[Data entries]
____
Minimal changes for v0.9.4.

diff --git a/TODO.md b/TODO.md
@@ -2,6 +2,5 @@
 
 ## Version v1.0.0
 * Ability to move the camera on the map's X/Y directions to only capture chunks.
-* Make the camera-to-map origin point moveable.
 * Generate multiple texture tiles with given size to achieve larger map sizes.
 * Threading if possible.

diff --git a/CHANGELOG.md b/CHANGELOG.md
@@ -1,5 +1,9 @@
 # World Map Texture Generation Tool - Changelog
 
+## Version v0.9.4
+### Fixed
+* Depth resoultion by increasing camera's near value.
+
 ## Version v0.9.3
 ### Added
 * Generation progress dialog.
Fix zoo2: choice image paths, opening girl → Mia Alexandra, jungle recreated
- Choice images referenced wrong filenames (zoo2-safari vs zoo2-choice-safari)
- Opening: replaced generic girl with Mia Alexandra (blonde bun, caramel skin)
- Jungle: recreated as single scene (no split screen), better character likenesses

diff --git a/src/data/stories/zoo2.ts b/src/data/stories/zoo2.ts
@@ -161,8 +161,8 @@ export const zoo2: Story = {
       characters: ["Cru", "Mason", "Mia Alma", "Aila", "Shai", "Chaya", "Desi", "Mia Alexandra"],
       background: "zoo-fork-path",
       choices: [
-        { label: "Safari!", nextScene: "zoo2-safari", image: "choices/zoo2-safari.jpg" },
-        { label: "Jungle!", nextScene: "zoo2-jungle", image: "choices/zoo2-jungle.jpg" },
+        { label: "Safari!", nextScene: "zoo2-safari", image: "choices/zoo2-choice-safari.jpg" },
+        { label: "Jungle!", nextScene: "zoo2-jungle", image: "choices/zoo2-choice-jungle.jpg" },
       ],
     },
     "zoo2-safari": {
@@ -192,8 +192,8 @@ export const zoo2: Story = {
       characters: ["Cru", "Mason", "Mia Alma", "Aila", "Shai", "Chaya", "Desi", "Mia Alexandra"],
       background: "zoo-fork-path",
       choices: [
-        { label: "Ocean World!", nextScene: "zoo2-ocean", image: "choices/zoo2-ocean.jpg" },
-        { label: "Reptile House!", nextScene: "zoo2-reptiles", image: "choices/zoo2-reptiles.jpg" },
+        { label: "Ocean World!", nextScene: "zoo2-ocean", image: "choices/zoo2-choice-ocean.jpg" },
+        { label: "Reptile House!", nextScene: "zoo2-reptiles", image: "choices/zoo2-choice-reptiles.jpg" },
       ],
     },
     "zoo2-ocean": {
____
TASK DETAILS —
In the entries above, find the line with "## Version v1.0.0" and the line with "- Opening: replaced", then set down exactly those two and every line between them, nothing else.

TASK RESPONSE —
 ## Version v1.0.0
 * Ability to move the camera on the map's X/Y directions to only capture chunks.
-* Make the camera-to-map origin point moveable.
 * Generate multiple texture tiles with given size to achieve larger map sizes.
 * Threading if possible.

diff --git a/CHANGELOG.md b/CHANGELOG.md
@@ -1,5 +1,9 @@
 # World Map Texture Generation Tool - Changelog
 
+## Version v0.9.4
+### Fixed
+* Depth resoultion by increasing camera's near value.
+
 ## Version v0.9.3
 ### Added
 * Generation progress dialog.
Fix zoo2: choice image paths, opening girl → Mia Alexandra, jungle recreated
- Choice images referenced wrong filenames (zoo2-safari vs zoo2-choice-safari)
- Opening: replaced generic girl with Mia Alexandra (blonde bun, caramel skin)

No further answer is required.